Records excerpted from a collection
======

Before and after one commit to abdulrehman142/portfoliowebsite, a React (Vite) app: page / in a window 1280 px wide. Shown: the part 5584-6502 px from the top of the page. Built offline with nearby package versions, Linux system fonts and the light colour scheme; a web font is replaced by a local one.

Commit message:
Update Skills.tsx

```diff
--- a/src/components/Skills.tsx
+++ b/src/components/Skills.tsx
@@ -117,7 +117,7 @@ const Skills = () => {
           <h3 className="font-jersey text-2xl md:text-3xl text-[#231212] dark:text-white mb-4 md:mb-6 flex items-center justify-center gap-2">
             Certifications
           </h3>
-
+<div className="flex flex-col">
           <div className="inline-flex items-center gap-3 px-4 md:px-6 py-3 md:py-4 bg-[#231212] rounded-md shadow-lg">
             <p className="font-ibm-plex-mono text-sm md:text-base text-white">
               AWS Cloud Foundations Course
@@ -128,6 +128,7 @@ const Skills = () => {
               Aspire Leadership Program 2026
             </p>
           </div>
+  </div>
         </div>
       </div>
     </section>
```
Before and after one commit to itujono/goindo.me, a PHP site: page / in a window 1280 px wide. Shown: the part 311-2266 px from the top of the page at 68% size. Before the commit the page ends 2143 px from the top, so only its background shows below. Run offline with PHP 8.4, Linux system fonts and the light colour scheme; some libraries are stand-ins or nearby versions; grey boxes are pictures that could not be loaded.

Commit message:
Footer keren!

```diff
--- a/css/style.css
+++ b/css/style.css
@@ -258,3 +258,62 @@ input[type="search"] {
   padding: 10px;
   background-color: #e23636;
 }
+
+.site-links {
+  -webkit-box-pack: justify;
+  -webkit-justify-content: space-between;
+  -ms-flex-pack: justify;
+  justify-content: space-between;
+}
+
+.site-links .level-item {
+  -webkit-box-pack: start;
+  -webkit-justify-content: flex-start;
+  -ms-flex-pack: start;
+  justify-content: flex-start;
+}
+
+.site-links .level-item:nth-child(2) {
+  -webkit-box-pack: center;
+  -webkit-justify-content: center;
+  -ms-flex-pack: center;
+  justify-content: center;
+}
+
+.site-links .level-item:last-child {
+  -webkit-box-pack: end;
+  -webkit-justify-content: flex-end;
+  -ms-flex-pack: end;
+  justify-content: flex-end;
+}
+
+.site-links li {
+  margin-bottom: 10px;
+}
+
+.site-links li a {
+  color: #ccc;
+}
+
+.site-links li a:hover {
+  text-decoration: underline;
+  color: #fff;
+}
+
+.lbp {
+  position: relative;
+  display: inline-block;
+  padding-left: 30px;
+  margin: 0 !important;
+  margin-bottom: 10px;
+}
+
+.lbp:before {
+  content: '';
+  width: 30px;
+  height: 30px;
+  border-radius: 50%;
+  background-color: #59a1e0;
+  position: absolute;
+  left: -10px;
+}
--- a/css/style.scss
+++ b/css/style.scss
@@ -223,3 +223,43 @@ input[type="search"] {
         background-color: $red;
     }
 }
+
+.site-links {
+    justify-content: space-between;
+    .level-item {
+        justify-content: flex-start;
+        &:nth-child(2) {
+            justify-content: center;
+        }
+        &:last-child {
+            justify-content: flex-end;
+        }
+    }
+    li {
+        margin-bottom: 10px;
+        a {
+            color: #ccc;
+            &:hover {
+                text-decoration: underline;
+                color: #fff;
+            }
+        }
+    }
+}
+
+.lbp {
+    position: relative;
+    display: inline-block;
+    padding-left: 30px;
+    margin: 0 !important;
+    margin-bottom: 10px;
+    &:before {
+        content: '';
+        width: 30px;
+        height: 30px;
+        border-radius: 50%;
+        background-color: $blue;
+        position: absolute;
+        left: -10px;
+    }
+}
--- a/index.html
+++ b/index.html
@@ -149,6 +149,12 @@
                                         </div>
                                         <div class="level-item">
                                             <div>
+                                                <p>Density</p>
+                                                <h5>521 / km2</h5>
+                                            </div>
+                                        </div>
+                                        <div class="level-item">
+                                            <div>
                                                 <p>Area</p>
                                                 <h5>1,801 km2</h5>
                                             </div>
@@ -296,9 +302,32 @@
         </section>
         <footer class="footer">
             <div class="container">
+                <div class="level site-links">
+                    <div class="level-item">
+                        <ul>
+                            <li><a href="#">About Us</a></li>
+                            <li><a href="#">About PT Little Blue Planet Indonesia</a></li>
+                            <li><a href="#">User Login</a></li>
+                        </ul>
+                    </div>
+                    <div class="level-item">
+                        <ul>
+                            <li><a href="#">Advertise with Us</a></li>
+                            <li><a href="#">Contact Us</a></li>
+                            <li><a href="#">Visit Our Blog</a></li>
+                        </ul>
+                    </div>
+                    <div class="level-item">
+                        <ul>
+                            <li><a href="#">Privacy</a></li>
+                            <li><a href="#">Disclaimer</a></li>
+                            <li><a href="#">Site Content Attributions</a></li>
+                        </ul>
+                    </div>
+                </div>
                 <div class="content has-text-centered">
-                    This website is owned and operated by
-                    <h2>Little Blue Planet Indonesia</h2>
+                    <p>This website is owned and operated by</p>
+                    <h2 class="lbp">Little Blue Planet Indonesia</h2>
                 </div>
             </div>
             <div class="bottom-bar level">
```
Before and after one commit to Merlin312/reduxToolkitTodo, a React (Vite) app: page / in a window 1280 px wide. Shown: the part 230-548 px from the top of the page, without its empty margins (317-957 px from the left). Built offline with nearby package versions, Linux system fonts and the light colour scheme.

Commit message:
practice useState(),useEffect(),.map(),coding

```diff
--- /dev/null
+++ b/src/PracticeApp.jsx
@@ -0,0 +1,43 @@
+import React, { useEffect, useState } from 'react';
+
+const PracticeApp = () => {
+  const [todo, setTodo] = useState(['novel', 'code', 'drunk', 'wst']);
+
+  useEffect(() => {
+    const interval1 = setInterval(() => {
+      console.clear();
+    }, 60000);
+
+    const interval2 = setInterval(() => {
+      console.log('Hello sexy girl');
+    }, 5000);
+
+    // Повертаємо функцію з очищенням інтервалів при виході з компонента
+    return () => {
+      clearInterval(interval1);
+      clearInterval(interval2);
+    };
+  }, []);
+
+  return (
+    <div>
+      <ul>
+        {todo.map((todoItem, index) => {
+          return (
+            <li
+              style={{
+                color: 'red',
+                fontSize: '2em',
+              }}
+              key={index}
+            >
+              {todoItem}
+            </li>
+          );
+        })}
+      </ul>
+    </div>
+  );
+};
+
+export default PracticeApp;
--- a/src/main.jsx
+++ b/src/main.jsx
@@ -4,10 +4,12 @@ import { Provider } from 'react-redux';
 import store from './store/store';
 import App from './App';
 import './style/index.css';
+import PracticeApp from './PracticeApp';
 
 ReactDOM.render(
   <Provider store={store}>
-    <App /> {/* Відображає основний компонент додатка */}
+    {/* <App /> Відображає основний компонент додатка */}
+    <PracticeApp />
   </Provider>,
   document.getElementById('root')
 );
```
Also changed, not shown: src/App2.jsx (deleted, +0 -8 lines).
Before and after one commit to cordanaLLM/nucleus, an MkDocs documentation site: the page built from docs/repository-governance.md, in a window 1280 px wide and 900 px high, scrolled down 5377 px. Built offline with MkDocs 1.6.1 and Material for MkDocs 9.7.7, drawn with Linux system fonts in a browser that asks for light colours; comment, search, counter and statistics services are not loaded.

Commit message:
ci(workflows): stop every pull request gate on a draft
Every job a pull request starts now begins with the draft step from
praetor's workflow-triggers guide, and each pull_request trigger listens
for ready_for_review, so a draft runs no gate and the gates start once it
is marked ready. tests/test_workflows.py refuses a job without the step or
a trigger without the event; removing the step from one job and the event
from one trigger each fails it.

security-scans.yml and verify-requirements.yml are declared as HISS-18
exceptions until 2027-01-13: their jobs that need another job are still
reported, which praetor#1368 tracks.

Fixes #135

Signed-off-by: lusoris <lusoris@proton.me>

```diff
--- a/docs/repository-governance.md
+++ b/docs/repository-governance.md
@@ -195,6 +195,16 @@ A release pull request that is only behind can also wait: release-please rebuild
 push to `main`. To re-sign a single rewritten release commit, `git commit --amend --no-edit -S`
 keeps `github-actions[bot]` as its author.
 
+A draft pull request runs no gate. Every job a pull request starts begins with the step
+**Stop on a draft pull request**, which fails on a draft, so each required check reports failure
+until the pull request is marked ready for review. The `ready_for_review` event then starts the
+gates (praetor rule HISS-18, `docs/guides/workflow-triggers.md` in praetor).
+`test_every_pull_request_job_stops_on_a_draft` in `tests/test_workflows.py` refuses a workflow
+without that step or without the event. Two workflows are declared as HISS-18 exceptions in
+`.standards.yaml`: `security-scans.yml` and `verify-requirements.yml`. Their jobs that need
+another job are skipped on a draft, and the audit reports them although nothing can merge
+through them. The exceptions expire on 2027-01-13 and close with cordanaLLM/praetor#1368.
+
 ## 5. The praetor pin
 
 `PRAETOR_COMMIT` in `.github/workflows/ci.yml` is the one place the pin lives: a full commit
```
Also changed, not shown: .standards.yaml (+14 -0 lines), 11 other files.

======

Show the lines of the records that contain the word "changed".

> **RESPONSE TO THE EXERCISE**
Also changed, not shown: src/App2.jsx (deleted, +0 -8 lines).
Also changed, not shown: .standards.yaml (+14 -0 lines), 11 other files.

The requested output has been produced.